“ ‘Personal data’ means any information relating to an identified or identifiable natural person (data subject); an identifiable person is one who can be identified, directly or indirectly, in particular by reference to an identifier such as a name, an identification number, location data, online identifier or to one or more factors specific to the physical, physiological, genetic, mental, economic, cultural or social identity of that person ”. Definitely the GDPR states that IP addresses should be considered personal data as it enters the scope of ‘online identifiers’.
When you use a Spotify or SoundCloud audio, some personal data (such as their IP address) is sent in exchange for the free service offered. If these consent are denied, however, Uncode will use a fallback message. No personal data will be sent until the consents are given by the user.
With the Consent Logic feature, you can include or exclude Visual Composer rows based on each user's consent. This is convenient if you need to include custom elements that send personal data. In this example, if Custom Consent is enabled, a map with geolocation will be displayed.
WordPress 4.9.6 is now available. This is a GDPR privacy and maintenance release.
WooCommerce 3.4 add tools and features to help store owners become GDPR-compliant.
Export & Erase

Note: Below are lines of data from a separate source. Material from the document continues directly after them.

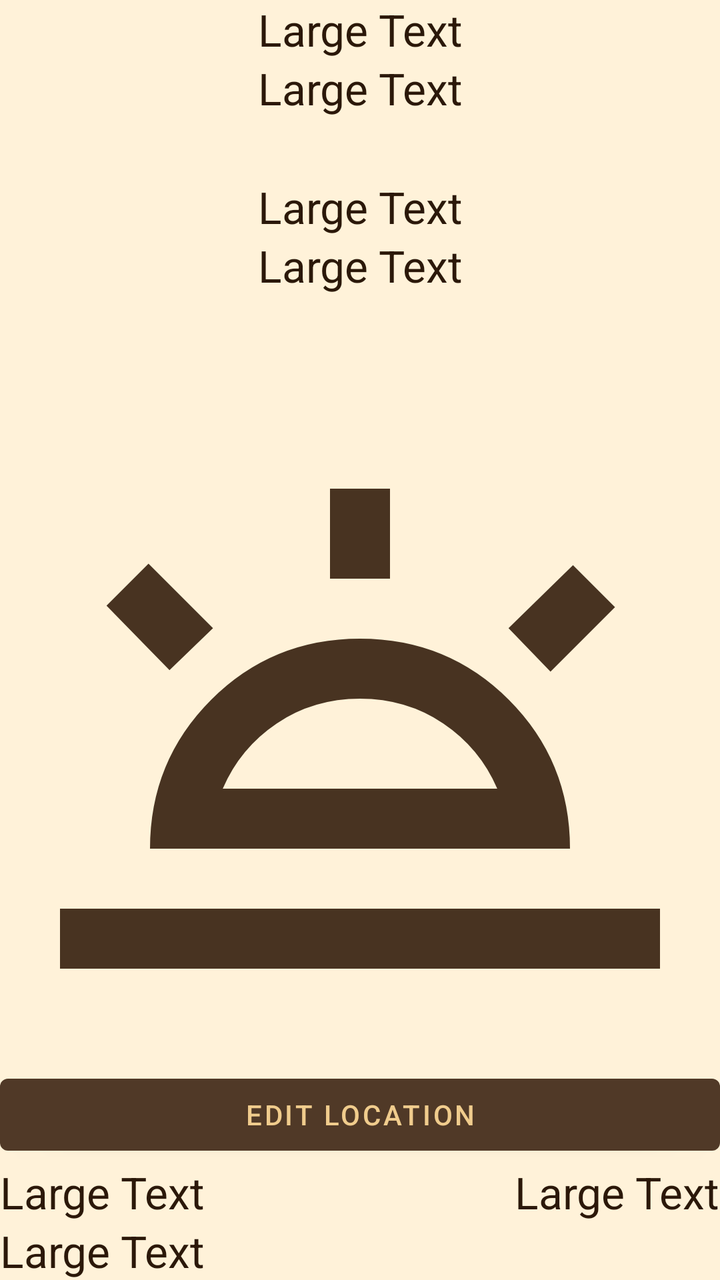
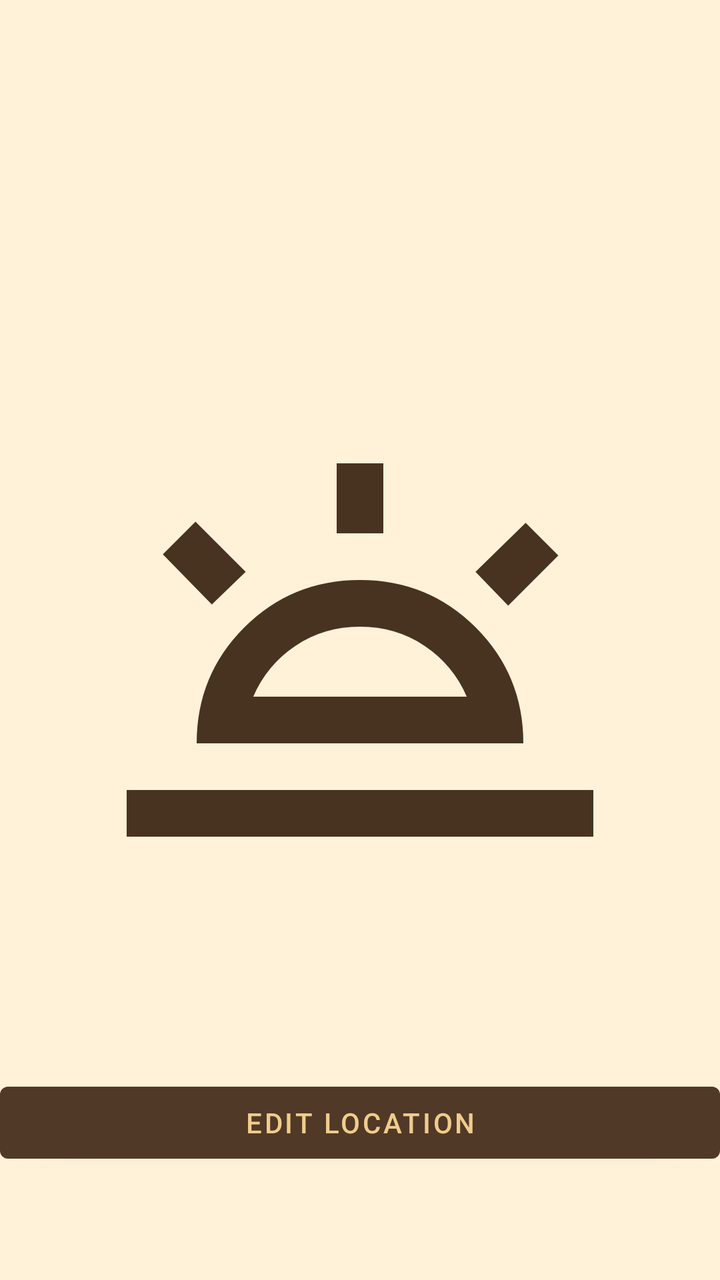

Before-and-after screenshots of an Android layout around one commit, followed by the original layout XML and the change that was made.
<!-- AndroidManifest.xml: application theme Theme.Horologium -->
<!-- res/layout/sun.xml -->
<?xml version="1.0" encoding="utf-8"?>
<LinearLayout xmlns:android="http://schemas.android.com/apk/res/android"
    xmlns:app="http://schemas.android.com/apk/res-auto"
    xmlns:tools="http://schemas.android.com/tools"
    android:layout_width="match_parent"
    android:layout_height="match_parent"
    android:orientation="vertical"
    tools:context=".ui.sun.SunFragment">

    <RelativeLayout
        android:id="@+id/relativeLayout1"
        android:layout_width="match_parent"
        android:layout_height="match_parent"
        android:layout_weight="1.0" >

        <TextView
            android:id="@+id/sunCityName"
            android:layout_width="match_parent"
            android:layout_height="wrap_content"
            android:layout_alignParentTop="true"
            android:layout_alignParentBottom="false"
            android:layout_centerHorizontal="true"
            android:gravity="center"
            android:text="Large Text"
            android:textAppearance="@style/TextAppearance.AppCompat.Large" />

        <TextView
            android:id="@+id/sunSunriseTime"
            android:layout_width="wrap_content"
            android:layout_height="wrap_content"
            android:layout_above="@+id/sunSunsetTime"
            android:layout_alignParentLeft="true"
            android:text="Large Text"
            android:textAppearance="@style/TextAppearance.AppCompat.Large" />

        <TextView
            android:id="@+id/sunDayLength"
            android:layout_width="wrap_content"
            android:layout_height="wrap_content"
            android:layout_above="@+id/sunSunsetTime"
            android:layout_alignParentRight="true"
            android:text="Large Text"
            android:textAppearance="@style/TextAppearance.AppCompat.Large" />

        <ImageView
            android:id="@+id/imageSun"
            android:layout_width="match_parent"
            android:layout_height="match_parent"
            android:layout_above="@id/sunSunriseTime"
            android:layout_below="@id/sunLongitude"
            android:layout_marginTop="0dp"
            android:src="@drawable/wb_twilight_sun" />

        <Button
            android:id="@+id/sunOpenEditCoordsButton"
            android:layout_width="match_parent"
            android:layout_height="wrap_content"
            android:layout_alignEnd="@+id/imageSun"
            android:layout_alignBottom="@+id/imageSun"
            android:text="@string/sun_editLocation" />

        <TextView
            android:id="@+id/sunSunsetTime"
            android:layout_width="wrap_content"
            android:layout_height="wrap_content"
            android:layout_alignParentLeft="true"
            android:layout_alignParentBottom="true"
            android:text="Large Text"
            android:textAppearance="@style/TextAppearance.AppCompat.Large" />

        <TextView
            android:id="@+id/sunLongitude"
            android:layout_width="match_parent"
            android:layout_height="wrap_content"
            android:layout_below="@+id/sunLatitude"
            android:layout_centerHorizontal="true"
            android:gravity="center"
            android:text="Large Text"
            android:textAppearance="@style/TextAppearance.AppCompat.Large" />

        <TextView
            android:id="@+id/sunGmtTimeZone"
            android:layout_width="match_parent"
            android:layout_height="wrap_content"
            android:layout_below="@+id/sunCityName"
            android:layout_centerHorizontal="true"
            android:gravity="center"
            android:text="Large Text"
            android:textAppearance="@style/TextAppearance.AppCompat.Large" />

        <TextView
            android:id="@+id/sunLatitude"
            android:layout_width="match_parent"
            android:layout_height="wrap_content"
            android:layout_below="@+id/sunGmtTimeZone"
            android:layout_centerHorizontal="true"
            android:layout_marginTop="30sp"
            android:gravity="center"
            android:text="Large Text"
            android:textAppearance="@style/TextAppearance.AppCompat.Large" />

    </RelativeLayout>

</LinearLayout>
<!-- resources referenced by this layout -->
<resources>
  <!-- drawable wb_twilight_sun (drawable) -->
  <vector xmlns:android="http://schemas.android.com/apk/res/android"
      android:width="24dp"
      android:height="24dp"
      android:viewportWidth="960"
      android:viewportHeight="960">
    <path
        android:fillColor="#FF000000"
        android:pathData="m734,404 l-56,-58 86,-84 56,56 -86,86ZM80,800v-80h800v80L80,800ZM440,280v-120h80v120h-80ZM226,402l-84,-86 56,-56 86,86 -58,56ZM297,560h366q-23,-54 -72,-87t-111,-33q-62,0 -111,33t-72,87ZM200,640q0,-117 81.5,-198.5T480,360q117,0 198.5,81.5T760,640L200,640ZM480,560Z"/>
  </vector>
  <string name="sun_editLocation">Edit location</string>
  <color name="horo_theme_brownPrimary">#503927</color>
  <color name="horo_theme_brownVariant">#67472c</color>
  <color name="horo_theme_lightPeachOnPrimary">#f0cc8d</color>
  <color name="horo_theme_salmonSecondary">#bb6d29</color>
  <color name="horo_theme_brownSecondaryVariant">#4c321b</color>
  <color name="black">#FF000000</color>
  <color name="horo_theme_paleOrangeBackground">#fff2d9</color>&gt;
  <color name="horo_theme_veryDarkBrownTextColor">#2b1809</color>
  <color name="horo_theme_tint">#483321</color>
  <!-- unchanged entries left out for length: 1 -->
</resources>

<!-- the commit's change to res/layout/sun.xml (unified diff, before → after) -->
@@ -1,104 +1,95 @@
 <?xml version="1.0" encoding="utf-8"?>
-<LinearLayout xmlns:android="http://schemas.android.com/apk/res/android"
+<ScrollView xmlns:android="http://schemas.android.com/apk/res/android"
     xmlns:app="http://schemas.android.com/apk/res-auto"
     xmlns:tools="http://schemas.android.com/tools"
+    style="@style/Horo.Pane"
     android:layout_width="match_parent"
     android:layout_height="match_parent"
-    android:orientation="vertical"
     tools:context=".ui.sun.SunFragment">
 
-    <RelativeLayout
-        android:id="@+id/relativeLayout1"
+    <androidx.constraintlayout.widget.ConstraintLayout
         android:layout_width="match_parent"
-        android:layout_height="match_parent"
-        android:layout_weight="1.0" >
+        android:layout_height="match_parent">
 
         <TextView
             android:id="@+id/sunCityName"
-            android:layout_width="match_parent"
-            android:layout_height="wrap_content"
-            android:layout_alignParentTop="true"
-            android:layout_alignParentBottom="false"
-            android:layout_centerHorizontal="true"
-            android:gravity="center"
-            android:text="Large Text"
-            android:textAppearance="@style/TextAppearance.AppCompat.Large" />
+            style="@style/Horo.CenteredLine"
+            android:layout_width="0dp"
+            android:textAppearance="@style/Horo.Text.Title"
+            app:layout_constraintBottom_toTopOf="@+id/sunGmtTimeZone"
+            app:layout_constraintEnd_toEndOf="parent"
+            app:layout_constraintStart_toStartOf="parent"
+            app:layout_constraintTop_toTopOf="parent"
+            app:layout_constraintVertical_chainStyle="packed" />
 
         <TextView
-            android:id="@+id/sunSunriseTime"
-            android:layout_width="wrap_content"
-            android:layout_height="wrap_content"
-            android:layout_above="@+id/sunSunsetTime"
-            android:layout_alignParentLeft="true"
-            android:text="Large Text"
-            android:textAppearance="@style/TextAppearance.AppCompat.Large" />
+            android:id="@+id/sunGmtTimeZone"
+            style="@style/Horo.CenteredLine"
+            android:layout_width="0dp"
+            android:textAppearance="@style/Horo.Text.Secondary"
+            android:textColor="@color/horo_text_secondary"
+            app:layout_constraintBottom_toTopOf="@+id/sunLatitude"
+            app:layout_constraintEnd_toEndOf="parent"
+            app:layout_constraintStart_toStartOf="parent"
+            app:layout_constraintTop_toBottomOf="@+id/sunCityName" />
 
         <TextView
-            android:id="@+id/sunDayLength"
-            android:layout_width="wrap_content"
-            android:layout_height="wrap_content"
-            android:layout_above="@+id/sunSunsetTime"
-            android:layout_alignParentRight="true"
-            android:text="Large Text"
-            android:textAppearance="@style/TextAppearance.AppCompat.Large" />
+            android:id="@+id/sunLatitude"
+            style="@style/Horo.CenteredLine"
+            android:layout_width="0dp"
+            android:layout_marginTop="@dimen/horo_space_s"
+            app:layout_constraintBottom_toTopOf="@+id/sunLongitude"
+            app:layout_constraintEnd_toEndOf="parent"
+            app:layout_constraintStart_toStartOf="parent"
+            app:layout_constraintTop_toBottomOf="@+id/sunGmtTimeZone" />
+
+        <TextView
+            android:id="@+id/sunLongitude"
+            style="@style/Horo.CenteredLine"
+            android:layout_width="0dp"
+            app:layout_constraintBottom_toTopOf="@+id/imageSun"
+            app:layout_constraintEnd_toEndOf="parent"
+            app:layout_constraintStart_toStartOf="parent"
+            app:layout_constraintTop_toBottomOf="@+id/sunLatitude" />
 
         <ImageView
             android:id="@+id/imageSun"
-            android:layout_width="match_parent"
-            android:layout_height="match_parent"
-            android:layout_above="@id/sunSunriseTime"
-            android:layout_below="@id/sunLongitude"
-            android:layout_marginTop="0dp"
-            android:src="@drawable/wb_twilight_sun" />
+            android:layout_width="0dp"
+            android:layout_height="0dp"
+            android:layout_marginVertical="@dimen/horo_space_l"
+            android:contentDescription="@string/Sun_SunImageDescription"
+            android:src="@drawable/wb_twilight_sun"
+            app:layout_constraintBottom_toTopOf="@+id/sunTimesFlow"
+            app:layout_constraintDimensionRatio="1:1"
+            app:layout_constraintEnd_toEndOf="parent"
+            app:layout_constraintHeight_max="@dimen/horo_image_max"
+            app:layout_constraintHeight_min="96dp"
+            app:layout_constraintStart_toStartOf="parent"
+            app:layout_constraintTop_toBottomOf="@+id/sunLongitude" />
+
+        <androidx.constraintlayout.helper.widget.Flow
+            android:id="@+id/sunTimesFlow"
+            style="@style/Horo.FactFlow"
+            app:constraint_referenced_ids="sunSunriseTime,sunSunsetTime,sunDayLength"
+            app:layout_constraintBottom_toTopOf="@+id/sunOpenEditCoordsButton"
+            app:layout_constraintEnd_toEndOf="parent"
+            app:layout_constraintStart_toStartOf="parent"
+            app:layout_constraintTop_toBottomOf="@+id/imageSun" />
+
+        <TextView android:id="@+id/sunSunriseTime" style="@style/Horo.Fact" />
+        <TextView android:id="@+id/sunSunsetTime" style="@style/Horo.Fact" />
+        <TextView android:id="@+id/sunDayLength" style="@style/Horo.Fact" />
 
         <Button
             android:id="@+id/sunOpenEditCoordsButton"
-            android:layout_width="match_parent"
+            android:layout_width="0dp"
             android:layout_height="wrap_content"
-            android:layout_alignEnd="@+id/imageSun"
-            android:layout_alignBottom="@+id/imageSun"
-            android:text="@string/sun_editLocation" />
-
-        <TextView
-            android:id="@+id/sunSunsetTime"
-            android:layout_width="wrap_content"
-            android:layout_height="wrap_content"
-            android:layout_alignParentLeft="true"
-            android:layout_alignParentBottom="true"
-            android:text="Large Text"
-            android:textAppearance="@style/TextAppearance.AppCompat.Large" />
-
-        <TextView
-            android:id="@+id/sunLongitude"
-            android:layout_width="match_parent"
-            android:layout_height="wrap_content"
-            android:layout_below="@+id/sunLatitude"
-            android:layout_centerHorizontal="true"
-            android:gravity="center"
-            android:text="Large Text"
-            android:textAppearance="@style/TextAppearance.AppCompat.Large" />
-
-        <TextView
-            android:id="@+id/sunGmtTimeZone"
-            android:layout_width="match_parent"
-            android:layout_height="wrap_content"
-            android:layout_below="@+id/sunCityName"
-            android:layout_centerHorizontal="true"
-            android:gravity="center"
-            android:text="Large Text"
-            android:textAppearance="@style/TextAppearance.AppCompat.Large" />
-
-        <TextView
-            android:id="@+id/sunLatitude"
-            android:layout_width="match_parent"
-            android:layout_height="wrap_content"
-            android:layout_below="@+id/sunGmtTimeZone"
-            android:layout_centerHorizontal="true"
-            android:layout_marginTop="30sp"
-            android:gravity="center"
-            android:text="Large Text"
-            android:textAppearance="@style/TextAppearance.AppCompat.Large" />
-
-    </RelativeLayout>
-
-</LinearLayout>
+            android:layout_marginTop="@dimen/horo_space_l"
+            android:text="@string/sun_editLocation"
+            app:layout_constraintBottom_toBottomOf="parent"
+            app:layout_constraintEnd_toEndOf="parent"
+            app:layout_constraintStart_toStartOf="parent"
+            app:layout_constraintTop_toBottomOf="@+id/sunTimesFlow"
+            app:layout_constraintWidth_max="360dp" />
+    </androidx.constraintlayout.widget.ConstraintLayout>
+</ScrollView>
<!-- resource entries referenced after the edit -->
@@ -1,5 +1,9 @@
 <!-- resources referenced by this layout -->
 <resources>
+  <color name="horo_text_secondary">#6e5440</color>
+  <dimen name="horo_image_max">280dp</dimen>
+  <dimen name="horo_space_l">24dp</dimen>
+  <dimen name="horo_space_s">8dp</dimen>
   <!-- drawable wb_twilight_sun (drawable) -->
   <vector xmlns:android="http://schemas.android.com/apk/res/android"
       android:width="24dp"
@@ -10,7 +14,47 @@
         android:fillColor="#FF000000"
         android:pathData="m734,404 l-56,-58 86,-84 56,56 -86,86ZM80,800v-80h800v80L80,800ZM440,280v-120h80v120h-80ZM226,402l-84,-86 56,-56 86,86 -58,56ZM297,560h366q-23,-54 -72,-87t-111,-33q-62,0 -111,33t-72,87ZM200,640q0,-117 81.5,-198.5T480,360q117,0 198.5,81.5T760,640L200,640ZM480,560Z"/>
   </vector>
+  <string name="Sun_SunImageDescription">Sun</string>
   <string name="sun_editLocation">Edit location</string>
+  <style name="Horo.CenteredLine">
+          <item name="android:layout_width">match_parent</item>
+          <item name="android:layout_height">wrap_content</item>
+          <item name="android:gravity">center</item>
+          <item name="android:breakStrategy">balanced</item>
+          <item name="android:textAppearance">@style/Horo.Text.Body</item>
+      </style>
+  <style name="Horo.Fact">
+          <item name="android:layout_width">wrap_content</item>
+          <item name="android:layout_height">wrap_content</item>
+          <item name="android:gravity">center</item>
+          <item name="android:breakStrategy">balanced</item>
+          <item name="android:textAppearance">@style/Horo.Text.Body</item>
+      </style>
+  <style name="Horo.FactFlow">
+          <item name="android:layout_width">0dp</item>
+          <item name="android:layout_height">wrap_content</item>
+          <item name="flow_wrapMode">chain</item>
+          <item name="flow_horizontalStyle">packed</item>
+          <item name="flow_horizontalGap">@dimen/horo_space_l</item>
+          <item name="flow_verticalGap">@dimen/horo_space_xs</item>
+      </style>
+  <style name="Horo.Pane">
+          <item name="android:fillViewport">true</item>
+          <item name="android:scrollbars">none</item>
+      </style>
+  <style name="Horo.Text.Secondary" parent="TextAppearance.AppCompat.Small">
+          <item name="android:textSize">@dimen/horo_text_secondary</item>
+          <item name="android:textColor">@color/horo_text_secondary</item>
+      </style>
+  <style name="Horo.Text.Title" parent="TextAppearance.AppCompat.Large">
+          <item name="android:textSize">@dimen/horo_text_title</item>
+      </style>
+  <style name="Horo.Text.Body" parent="TextAppearance.AppCompat.Medium">
+          <item name="android:textSize">@dimen/horo_text_body</item>
+      </style>
+  <dimen name="horo_space_xs">4dp</dimen>
+  <dimen name="horo_text_secondary">15sp</dimen>
+  <dimen name="horo_text_title">22sp</dimen>
   <color name="horo_theme_brownPrimary">#503927</color>
   <color name="horo_theme_brownVariant">#67472c</color>
   <color name="horo_theme_lightPeachOnPrimary">#f0cc8d</color>
@@ -20,6 +64,7 @@
   <color name="horo_theme_paleOrangeBackground">#fff2d9</color>&gt;
   <color name="horo_theme_veryDarkBrownTextColor">#2b1809</color>
   <color name="horo_theme_tint">#483321</color>
+  <dimen name="horo_text_body">18sp</dimen>
   <!-- unchanged entries left out for length: 1 -->
 </resources>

Just using Uncode does not guarantee that an organization is successfully meeting its responsibilities and obligations to the GDPR. This page is a brief introduction of the GDPR, and presents some of the specific features of Uncode that can help you comply with the regulation. Organizations should assess their unique responsibilities, and ensure that any additional measures are taken that are necessary to meet any obligations required by law, as based on a data protection impact assessment.